What to do: Among the records, find the lines that hold the string "Repository" and return them.

::::::::::

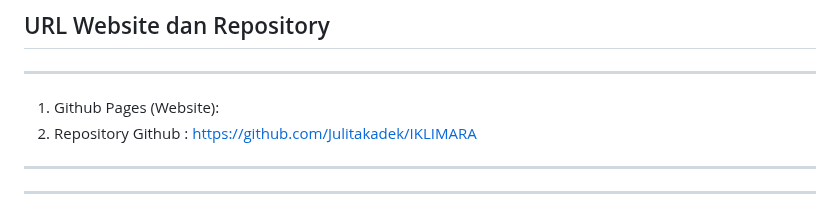
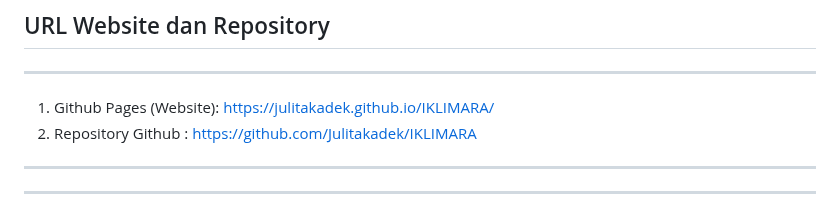
Before and after one commit to Julitakadek/IKLIMARA, a Markdown page: README.md, the part around the change. Rendered like a GitHub page.

Commit message:
Update GitHub Pages URL in README

```diff
--- a/README.md
+++ b/README.md
@@ -374,7 +374,7 @@ Referensi gambar yang digunakan dalam website mencakup:
 ---
 ## URL Website dan Repository
 ---
-1. Github Pages (Website):
+1. Github Pages (Website): https://julitakadek.github.io/IKLIMARA/
 2. Repository Github : https://github.com/Julitakadek/IKLIMARA
 
 ---
```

::::::::::

Result:
 ## URL Website dan Repository
 2. Repository Github : https://github.com/Julitakadek/IKLIMARA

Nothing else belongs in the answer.